# TASK TO CARRY OUT:
Copy each line of the records below that mentions the word "tailscale".

Content revision data:
____

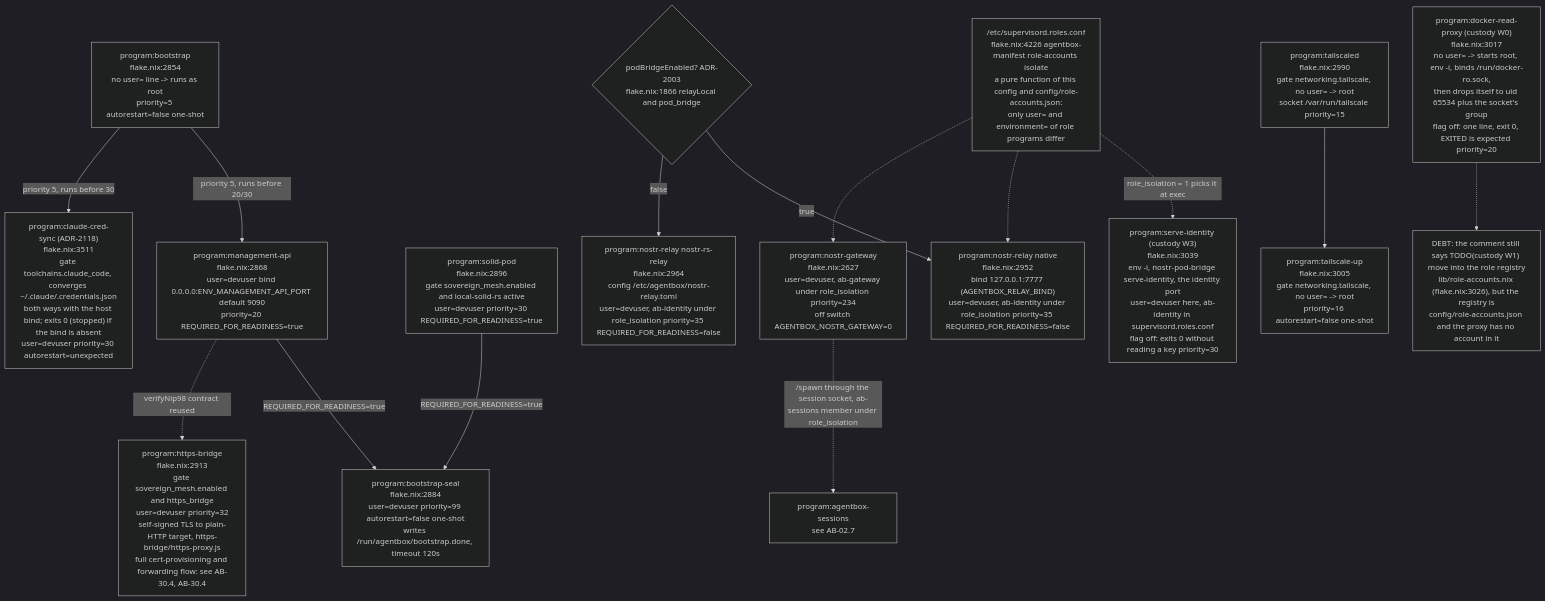
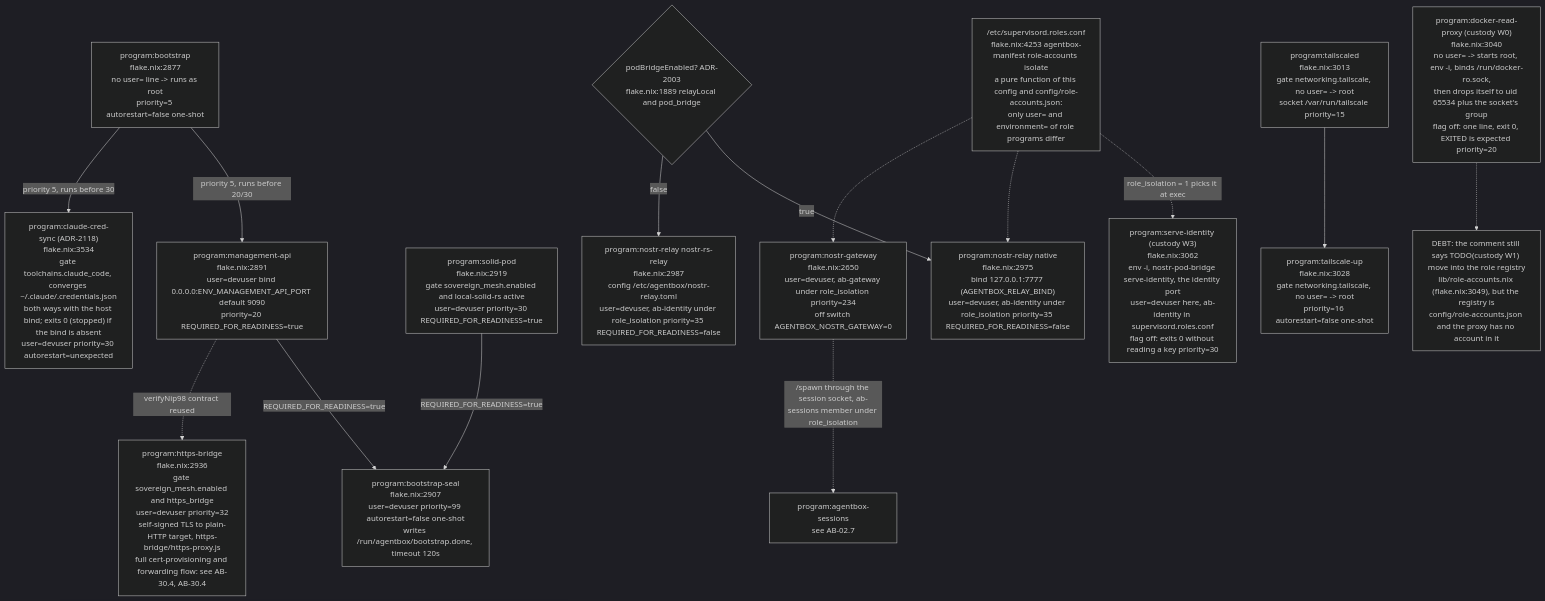
One commit to DreamLab-AI/VisionFlow changed the fourth of 21 diagrams in docs/diagrams/agentbox/02-boot-sequence-and-readiness.md. Above: the diagram before and after it, drawn with Mermaid (dark theme). The commit also changed other lines of this file and 8 other files, not shown here.

First line of the commit message:
docs(diagrams): re-verify the NIP-98 proxy topics and the custody counts at agentbox 0693c761c (VF-DIAGRAM-NIP98-DRIFT)

````diff
--- a/docs/diagrams/agentbox/02-boot-sequence-and-readiness.md
+++ b/docs/diagrams/agentbox/02-boot-sequence-and-readiness.md
@@ -277,32 +280,32 @@
 ```mermaid
 flowchart TB
-    BOOT["program:bootstrap<br/>flake.nix:2854<br/>no user= line -&gt; runs as root<br/>priority=5 autorestart=false one-shot"]
-    MGMT["program:management-api<br/>flake.nix:2868<br/>user=devuser bind 0.0.0.0:ENV_MANAGEMENT_API_PORT default 9090<br/>priority=20 REQUIRED_FOR_READINESS=true"]
-    CRED["program:claude-cred-sync (ADR-2118)<br/>flake.nix:3511<br/>gate toolchains.claude_code, converges ~/.claude/.credentials.json<br/>both ways with the host bind; exits 0 (stopped) if the bind is absent<br/>user=devuser priority=30 autorestart=unexpected"]
-    SEAL["program:bootstrap-seal<br/>flake.nix:2884<br/>user=devuser priority=99 autorestart=false one-shot<br/>writes /run/agentbox/bootstrap.done, timeout 120s"]
-    SOLID["program:solid-pod<br/>flake.nix:2896<br/>gate sovereign_mesh.enabled and local-solid-rs active<br/>user=devuser priority=30 REQUIRED_FOR_READINESS=true"]
-    HTTPSB["program:https-bridge<br/>flake.nix:2913<br/>gate sovereign_mesh.enabled and https_bridge<br/>user=devuser priority=32<br/>self-signed TLS to plain-HTTP target, https-bridge/https-proxy.js<br/>full cert-provisioning and forwarding flow: see AB-30.4, AB-30.4"]
-    GATERELAY{"podBridgeEnabled? ADR-2003<br/>flake.nix:1866 relayLocal and pod_bridge"}
-    NRELAY1["program:nostr-relay native<br/>flake.nix:2952<br/>bind 127.0.0.1:7777 (AGENTBOX_RELAY_BIND)<br/>user=devuser, ab-identity under role_isolation priority=35 REQUIRED_FOR_READINESS=false"]
-    NRELAY2["program:nostr-relay nostr-rs-relay<br/>flake.nix:2964<br/>config /etc/agentbox/nostr-relay.toml<br/>user=devuser, ab-identity under role_isolation priority=35 REQUIRED_FOR_READINESS=false"]
-    NGW["program:nostr-gateway<br/>flake.nix:2627<br/>user=devuser, ab-gateway under role_isolation priority=234<br/>off switch AGENTBOX_NOSTR_GATEWAY=0"]
-    DRP["program:docker-read-proxy (custody W0)<br/>flake.nix:3017<br/>no user= -&gt; starts root, env -i, binds /run/docker-ro.sock,<br/>then drops itself to uid 65534 plus the socket's group<br/>flag off: one line, exit 0, EXITED is expected priority=20"]
-    SID["program:serve-identity (custody W3)<br/>flake.nix:3039<br/>env -i, nostr-pod-bridge serve-identity, the identity port<br/>user=devuser here, ab-identity in supervisord.roles.conf<br/>flag off: exits 0 without reading a key priority=30"]
-    ISO["/etc/supervisord.roles.conf<br/>flake.nix:4226 agentbox-manifest role-accounts isolate<br/>a pure function of this config and config/role-accounts.json:<br/>only user= and environment= of role programs differ"]
-    TSD["program:tailscaled<br/>flake.nix:2990<br/>gate networking.tailscale, no user= -&gt; root<br/>socket /var/run/tailscale priority=15"]
-    TSU["program:tailscale-up<br/>flake.nix:3005<br/>gate networking.tailscale, no user= -&gt; root<br/>priority=16 autorestart=false one-shot"]
+    BOOT["program:bootstrap<br/>flake.nix:2877<br/>no user= line -&gt; runs as root<br/>priority=5 autorestart=false one-shot"]
+    MGMT["program:management-api<br/>flake.nix:2891<br/>user=devuser bind 0.0.0.0:ENV_MANAGEMENT_API_PORT default 9090<br/>priority=20 REQUIRED_FOR_READINESS=true"]
+    CRED["program:claude-cred-sync (ADR-2118)<br/>flake.nix:3534<br/>gate toolchains.claude_code, converges ~/.claude/.credentials.json<br/>both ways with the host bind; exits 0 (stopped) if the bind is absent<br/>user=devuser priority=30 autorestart=unexpected"]
+    SEAL["program:bootstrap-seal<br/>flake.nix:2907<br/>user=devuser priority=99 autorestart=false one-shot<br/>writes /run/agentbox/bootstrap.done, timeout 120s"]
+    SOLID["program:solid-pod<br/>flake.nix:2919<br/>gate sovereign_mesh.enabled and local-solid-rs active<br/>user=devuser priority=30 REQUIRED_FOR_READINESS=true"]
+    HTTPSB["program:https-bridge<br/>flake.nix:2936<br/>gate sovereign_mesh.enabled and https_bridge<br/>user=devuser priority=32<br/>self-signed TLS to plain-HTTP target, https-bridge/https-proxy.js<br/>full cert-provisioning and forwarding flow: see AB-30.4, AB-30.4"]
+    GATERELAY{"podBridgeEnabled? ADR-2003<br/>flake.nix:1889 relayLocal and pod_bridge"}
+    NRELAY1["program:nostr-relay native<br/>flake.nix:2975<br/>bind 127.0.0.1:7777 (AGENTBOX_RELAY_BIND)<br/>user=devuser, ab-identity under role_isolation priority=35 REQUIRED_FOR_READINESS=false"]
+    NRELAY2["program:nostr-relay nostr-rs-relay<br/>flake.nix:2987<br/>config /etc/agentbox/nostr-relay.toml<br/>user=devuser, ab-identity under role_isolation priority=35 REQUIRED_FOR_READINESS=false"]
+    NGW["program:nostr-gateway<br/>flake.nix:2650<br/>user=devuser, ab-gateway under role_isolation priority=234<br/>off switch AGENTBOX_NOSTR_GATEWAY=0"]
+    DRP["program:docker-read-proxy (custody W0)<br/>flake.nix:3040<br/>no user= -&gt; starts root, env -i, binds /run/docker-ro.sock,<br/>then drops itself to uid 65534 plus the socket's group<br/>flag off: one line, exit 0, EXITED is expected priority=20"]
+    SID["program:serve-identity (custody W3)<br/>flake.nix:3062<br/>env -i, nostr-pod-bridge serve-identity, the identity port<br/>user=devuser here, ab-identity in supervisord.roles.conf<br/>flag off: exits 0 without reading a key priority=30"]
+    ISO["/etc/supervisord.roles.conf<br/>flake.nix:4253 agentbox-manifest role-accounts isolate<br/>a pure function of this config and config/role-accounts.json:<br/>only user= and environment= of role programs differ"]
+    TSD["program:tailscaled<br/>flake.nix:3013<br/>gate networking.tailscale, no user= -&gt; root<br/>socket /var/run/tailscale priority=15"]
+    TSU["program:tailscale-up<br/>flake.nix:3028<br/>gate networking.tailscale, no user= -&gt; root<br/>priority=16 autorestart=false one-shot"]
 
     BOOT -->|"priority 5, runs before 20/30"| MGMT
     BOOT -->|"priority 5, runs before 30"| CRED
     MGMT -->|"REQUIRED_FOR_READINESS=true"| SEAL
     SOLID -->|"REQUIRED_FOR_READINESS=true"| SEAL
     GATERELAY -->|true| NRELAY1
     GATERELAY -->|false| NRELAY2
     MGMT -.->|"verifyNip98 contract reused"| HTTPSB
     TSD --> TSU
     NGW -.->|"/spawn through the session socket, ab-sessions member under role_isolation"| SESSREF["program:agentbox-sessions<br/>see AB-02.7"]
     ISO -.->|"role_isolation = 1 picks it at exec"| SID
     ISO -.-> NRELAY1
     ISO -.-> NGW
-    DRP -.-> N1["DEBT: the comment still says TODO(custody W1) move into the role registry<br/>lib/role-accounts.nix (flake.nix:3026), but the registry is<br/>config/role-accounts.json and the proxy has no account in it"]
+    DRP -.-> N1["DEBT: the comment still says TODO(custody W1) move into the role registry<br/>lib/role-accounts.nix (flake.nix:3049), but the registry is<br/>config/role-accounts.json and the proxy has no account in it"]
 ```
````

____

# RESPONSE:
-    TSD["program:tailscaled<br/>flake.nix:2990<br/>gate networking.tailscale, no user= -&gt; root<br/>socket /var/run/tailscale priority=15"]
-    TSU["program:tailscale-up<br/>flake.nix:3005<br/>gate networking.tailscale, no user= -&gt; root<br/>priority=16 autorestart=false one-shot"]
+    TSD["program:tailscaled<br/>flake.nix:3013<br/>gate networking.tailscale, no user= -&gt; root<br/>socket /var/run/tailscale priority=15"]
+    TSU["program:tailscale-up<br/>flake.nix:3028<br/>gate networking.tailscale, no user= -&gt; root<br/>priority=16 autorestart=false one-shot"]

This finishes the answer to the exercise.